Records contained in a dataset
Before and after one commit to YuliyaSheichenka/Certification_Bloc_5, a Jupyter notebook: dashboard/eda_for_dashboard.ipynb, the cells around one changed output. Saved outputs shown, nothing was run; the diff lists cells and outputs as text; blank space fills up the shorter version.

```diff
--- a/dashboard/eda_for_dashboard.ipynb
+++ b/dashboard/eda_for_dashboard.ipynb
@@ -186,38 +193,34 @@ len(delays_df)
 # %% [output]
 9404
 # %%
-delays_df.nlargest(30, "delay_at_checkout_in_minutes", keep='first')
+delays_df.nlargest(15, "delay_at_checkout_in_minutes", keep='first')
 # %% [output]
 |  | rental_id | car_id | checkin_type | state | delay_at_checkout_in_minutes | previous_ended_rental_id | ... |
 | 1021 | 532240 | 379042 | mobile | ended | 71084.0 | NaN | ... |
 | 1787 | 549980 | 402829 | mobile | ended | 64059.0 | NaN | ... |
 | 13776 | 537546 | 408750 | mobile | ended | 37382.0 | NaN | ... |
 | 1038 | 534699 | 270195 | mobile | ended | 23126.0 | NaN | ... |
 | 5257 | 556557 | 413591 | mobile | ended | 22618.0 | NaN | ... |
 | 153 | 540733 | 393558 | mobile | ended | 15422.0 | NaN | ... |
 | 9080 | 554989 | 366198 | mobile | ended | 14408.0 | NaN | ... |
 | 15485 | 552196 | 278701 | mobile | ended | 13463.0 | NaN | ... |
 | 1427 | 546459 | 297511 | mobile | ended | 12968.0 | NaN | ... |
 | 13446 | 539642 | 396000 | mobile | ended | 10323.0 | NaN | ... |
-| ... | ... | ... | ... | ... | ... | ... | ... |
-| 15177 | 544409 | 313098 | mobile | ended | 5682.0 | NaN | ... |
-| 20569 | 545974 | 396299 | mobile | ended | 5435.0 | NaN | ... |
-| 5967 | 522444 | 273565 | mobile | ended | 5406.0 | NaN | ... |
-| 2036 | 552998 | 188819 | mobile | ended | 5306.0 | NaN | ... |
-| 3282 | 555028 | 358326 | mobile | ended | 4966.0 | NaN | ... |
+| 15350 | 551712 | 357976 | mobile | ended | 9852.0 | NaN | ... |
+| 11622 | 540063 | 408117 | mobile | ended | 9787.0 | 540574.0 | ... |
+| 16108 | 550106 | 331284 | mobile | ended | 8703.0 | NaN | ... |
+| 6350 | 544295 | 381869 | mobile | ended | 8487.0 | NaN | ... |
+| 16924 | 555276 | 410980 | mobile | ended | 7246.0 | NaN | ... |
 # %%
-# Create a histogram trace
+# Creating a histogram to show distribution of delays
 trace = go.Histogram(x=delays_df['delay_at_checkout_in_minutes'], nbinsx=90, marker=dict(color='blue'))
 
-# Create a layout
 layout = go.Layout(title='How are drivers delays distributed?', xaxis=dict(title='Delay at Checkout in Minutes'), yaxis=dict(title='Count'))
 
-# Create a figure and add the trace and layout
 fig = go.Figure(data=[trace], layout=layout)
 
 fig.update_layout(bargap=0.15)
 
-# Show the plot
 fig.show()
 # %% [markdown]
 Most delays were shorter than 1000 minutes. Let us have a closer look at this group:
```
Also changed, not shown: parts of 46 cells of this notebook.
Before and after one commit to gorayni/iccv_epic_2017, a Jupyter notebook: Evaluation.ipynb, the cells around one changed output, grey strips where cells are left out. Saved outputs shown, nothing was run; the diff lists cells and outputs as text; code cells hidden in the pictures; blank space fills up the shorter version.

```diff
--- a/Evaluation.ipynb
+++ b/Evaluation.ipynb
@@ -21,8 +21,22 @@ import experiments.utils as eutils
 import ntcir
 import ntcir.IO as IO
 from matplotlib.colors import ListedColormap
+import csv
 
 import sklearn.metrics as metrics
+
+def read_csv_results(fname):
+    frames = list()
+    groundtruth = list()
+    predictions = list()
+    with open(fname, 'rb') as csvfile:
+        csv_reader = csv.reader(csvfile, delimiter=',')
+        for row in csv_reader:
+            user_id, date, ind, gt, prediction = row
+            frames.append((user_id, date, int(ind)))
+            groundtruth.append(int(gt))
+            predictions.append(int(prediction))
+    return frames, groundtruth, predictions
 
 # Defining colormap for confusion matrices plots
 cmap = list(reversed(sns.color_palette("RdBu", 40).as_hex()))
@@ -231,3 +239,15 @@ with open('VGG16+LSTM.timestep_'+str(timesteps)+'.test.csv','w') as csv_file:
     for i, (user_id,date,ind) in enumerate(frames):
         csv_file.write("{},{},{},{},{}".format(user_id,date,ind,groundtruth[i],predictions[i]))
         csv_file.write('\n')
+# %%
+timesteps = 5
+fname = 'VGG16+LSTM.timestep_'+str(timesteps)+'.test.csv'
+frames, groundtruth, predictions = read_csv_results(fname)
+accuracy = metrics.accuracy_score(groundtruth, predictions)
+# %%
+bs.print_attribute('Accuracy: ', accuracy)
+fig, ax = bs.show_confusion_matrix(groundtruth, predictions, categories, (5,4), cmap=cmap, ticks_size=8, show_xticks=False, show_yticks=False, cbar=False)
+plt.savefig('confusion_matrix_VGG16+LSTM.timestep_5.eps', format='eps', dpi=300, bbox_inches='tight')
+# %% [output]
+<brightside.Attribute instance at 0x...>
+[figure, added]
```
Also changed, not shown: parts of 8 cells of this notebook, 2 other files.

---

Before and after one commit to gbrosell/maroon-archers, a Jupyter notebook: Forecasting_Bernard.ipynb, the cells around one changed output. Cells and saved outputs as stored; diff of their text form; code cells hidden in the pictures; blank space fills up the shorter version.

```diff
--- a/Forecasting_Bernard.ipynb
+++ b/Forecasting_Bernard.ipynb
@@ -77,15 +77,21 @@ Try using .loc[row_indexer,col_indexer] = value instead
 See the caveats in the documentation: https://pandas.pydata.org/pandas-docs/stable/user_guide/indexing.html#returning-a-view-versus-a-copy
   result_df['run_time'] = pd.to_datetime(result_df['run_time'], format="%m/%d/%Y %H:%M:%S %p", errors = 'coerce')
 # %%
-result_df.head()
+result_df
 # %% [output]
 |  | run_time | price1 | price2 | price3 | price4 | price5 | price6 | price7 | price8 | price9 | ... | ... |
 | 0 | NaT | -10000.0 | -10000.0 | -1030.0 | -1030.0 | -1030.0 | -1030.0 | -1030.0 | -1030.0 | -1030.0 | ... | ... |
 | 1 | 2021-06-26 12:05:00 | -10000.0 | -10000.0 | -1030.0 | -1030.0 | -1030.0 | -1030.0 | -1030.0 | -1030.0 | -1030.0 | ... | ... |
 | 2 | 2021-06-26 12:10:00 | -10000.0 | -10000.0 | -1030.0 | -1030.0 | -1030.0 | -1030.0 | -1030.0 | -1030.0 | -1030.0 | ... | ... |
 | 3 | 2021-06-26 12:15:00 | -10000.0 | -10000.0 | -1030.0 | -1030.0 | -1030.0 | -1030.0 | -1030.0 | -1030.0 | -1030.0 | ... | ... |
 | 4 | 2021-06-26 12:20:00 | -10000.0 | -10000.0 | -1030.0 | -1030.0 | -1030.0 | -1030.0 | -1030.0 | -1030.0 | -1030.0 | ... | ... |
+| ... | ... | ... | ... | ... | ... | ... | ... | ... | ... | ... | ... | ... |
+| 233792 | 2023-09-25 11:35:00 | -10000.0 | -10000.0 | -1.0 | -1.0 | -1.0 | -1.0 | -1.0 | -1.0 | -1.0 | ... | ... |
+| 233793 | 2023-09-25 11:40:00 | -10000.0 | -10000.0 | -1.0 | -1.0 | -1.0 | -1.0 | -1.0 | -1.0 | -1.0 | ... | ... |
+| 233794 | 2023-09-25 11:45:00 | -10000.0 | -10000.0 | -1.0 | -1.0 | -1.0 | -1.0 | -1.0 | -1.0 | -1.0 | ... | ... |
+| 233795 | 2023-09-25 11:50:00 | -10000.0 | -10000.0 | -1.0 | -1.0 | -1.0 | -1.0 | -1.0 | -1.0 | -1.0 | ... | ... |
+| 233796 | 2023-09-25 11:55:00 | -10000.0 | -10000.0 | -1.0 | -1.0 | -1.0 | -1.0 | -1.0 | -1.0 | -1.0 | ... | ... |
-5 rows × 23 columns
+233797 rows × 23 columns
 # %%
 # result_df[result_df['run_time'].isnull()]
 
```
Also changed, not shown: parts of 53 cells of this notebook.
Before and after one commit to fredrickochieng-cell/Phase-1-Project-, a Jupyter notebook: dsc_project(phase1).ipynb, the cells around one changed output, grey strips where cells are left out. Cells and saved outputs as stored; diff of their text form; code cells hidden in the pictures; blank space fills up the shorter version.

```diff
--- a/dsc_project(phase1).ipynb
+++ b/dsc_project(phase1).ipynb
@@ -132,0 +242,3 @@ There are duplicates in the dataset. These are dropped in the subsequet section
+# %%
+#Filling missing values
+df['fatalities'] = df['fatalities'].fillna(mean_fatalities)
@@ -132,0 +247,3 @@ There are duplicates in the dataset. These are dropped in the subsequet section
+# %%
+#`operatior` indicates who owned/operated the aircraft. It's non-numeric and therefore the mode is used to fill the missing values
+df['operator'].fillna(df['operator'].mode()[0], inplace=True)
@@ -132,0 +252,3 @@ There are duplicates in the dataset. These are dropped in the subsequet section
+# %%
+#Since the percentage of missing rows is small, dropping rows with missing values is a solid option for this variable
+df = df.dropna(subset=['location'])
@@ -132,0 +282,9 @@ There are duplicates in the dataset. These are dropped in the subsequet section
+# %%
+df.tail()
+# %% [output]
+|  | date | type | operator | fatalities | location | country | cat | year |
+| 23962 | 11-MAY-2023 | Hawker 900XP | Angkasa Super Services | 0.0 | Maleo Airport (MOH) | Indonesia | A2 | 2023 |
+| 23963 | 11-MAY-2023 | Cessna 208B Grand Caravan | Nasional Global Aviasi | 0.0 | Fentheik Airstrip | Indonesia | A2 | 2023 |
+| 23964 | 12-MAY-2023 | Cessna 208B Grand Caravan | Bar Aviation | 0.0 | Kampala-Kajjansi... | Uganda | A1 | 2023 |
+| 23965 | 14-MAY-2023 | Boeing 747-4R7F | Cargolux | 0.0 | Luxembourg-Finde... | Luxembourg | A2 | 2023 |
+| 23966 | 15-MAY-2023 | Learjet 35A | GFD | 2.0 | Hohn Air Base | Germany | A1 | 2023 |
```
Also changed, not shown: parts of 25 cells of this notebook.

Work instructions
Could you count how many lines in the records contain the word "import"? Only the number is needed.

Solution for this exercise
6